Before-and-after change records

::::

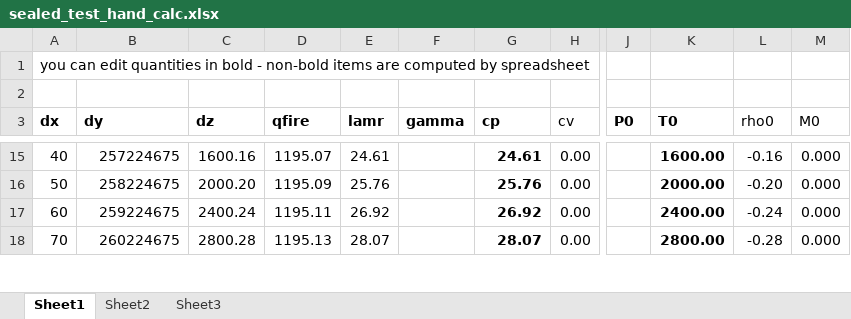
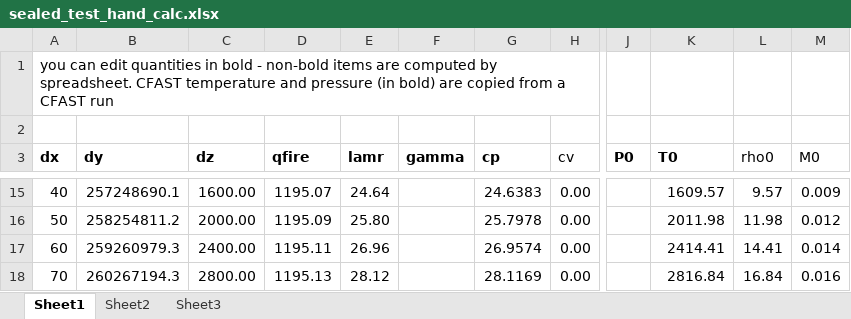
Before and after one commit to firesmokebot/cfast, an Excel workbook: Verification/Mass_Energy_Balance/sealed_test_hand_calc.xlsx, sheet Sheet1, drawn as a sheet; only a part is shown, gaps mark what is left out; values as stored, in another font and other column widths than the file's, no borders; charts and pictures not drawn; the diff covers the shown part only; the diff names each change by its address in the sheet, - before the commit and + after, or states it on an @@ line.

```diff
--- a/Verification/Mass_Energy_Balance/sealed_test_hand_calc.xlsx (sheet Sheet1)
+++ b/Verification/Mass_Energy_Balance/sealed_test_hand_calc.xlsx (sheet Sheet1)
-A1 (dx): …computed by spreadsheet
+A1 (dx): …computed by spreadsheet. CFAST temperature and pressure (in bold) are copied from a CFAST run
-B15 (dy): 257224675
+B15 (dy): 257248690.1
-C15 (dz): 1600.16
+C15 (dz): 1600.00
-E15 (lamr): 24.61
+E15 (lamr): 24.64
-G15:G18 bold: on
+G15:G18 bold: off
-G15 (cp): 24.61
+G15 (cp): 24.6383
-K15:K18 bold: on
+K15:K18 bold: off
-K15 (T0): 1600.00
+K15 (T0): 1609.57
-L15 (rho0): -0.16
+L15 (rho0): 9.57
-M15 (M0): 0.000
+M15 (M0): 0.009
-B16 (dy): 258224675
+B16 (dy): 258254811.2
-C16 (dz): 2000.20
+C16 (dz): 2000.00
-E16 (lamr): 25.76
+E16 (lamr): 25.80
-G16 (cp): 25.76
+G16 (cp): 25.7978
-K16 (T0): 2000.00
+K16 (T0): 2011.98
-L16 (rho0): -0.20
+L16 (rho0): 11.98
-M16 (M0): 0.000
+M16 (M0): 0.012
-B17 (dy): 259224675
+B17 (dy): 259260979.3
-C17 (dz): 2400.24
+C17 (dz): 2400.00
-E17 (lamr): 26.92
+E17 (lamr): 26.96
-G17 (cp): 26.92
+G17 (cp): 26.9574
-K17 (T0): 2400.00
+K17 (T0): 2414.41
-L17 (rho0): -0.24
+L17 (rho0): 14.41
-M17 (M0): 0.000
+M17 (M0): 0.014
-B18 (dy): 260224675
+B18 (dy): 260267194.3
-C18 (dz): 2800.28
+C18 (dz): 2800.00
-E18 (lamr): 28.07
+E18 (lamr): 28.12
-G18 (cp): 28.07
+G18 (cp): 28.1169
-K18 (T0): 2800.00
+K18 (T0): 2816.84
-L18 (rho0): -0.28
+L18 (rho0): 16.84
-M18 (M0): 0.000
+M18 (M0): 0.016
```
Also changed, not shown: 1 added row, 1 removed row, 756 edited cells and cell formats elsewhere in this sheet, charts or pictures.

::::

WHAT YOU NEED TO DO: How many of the lines in these entries hold "computed"? Report only the count.

ANSWER BOX: 2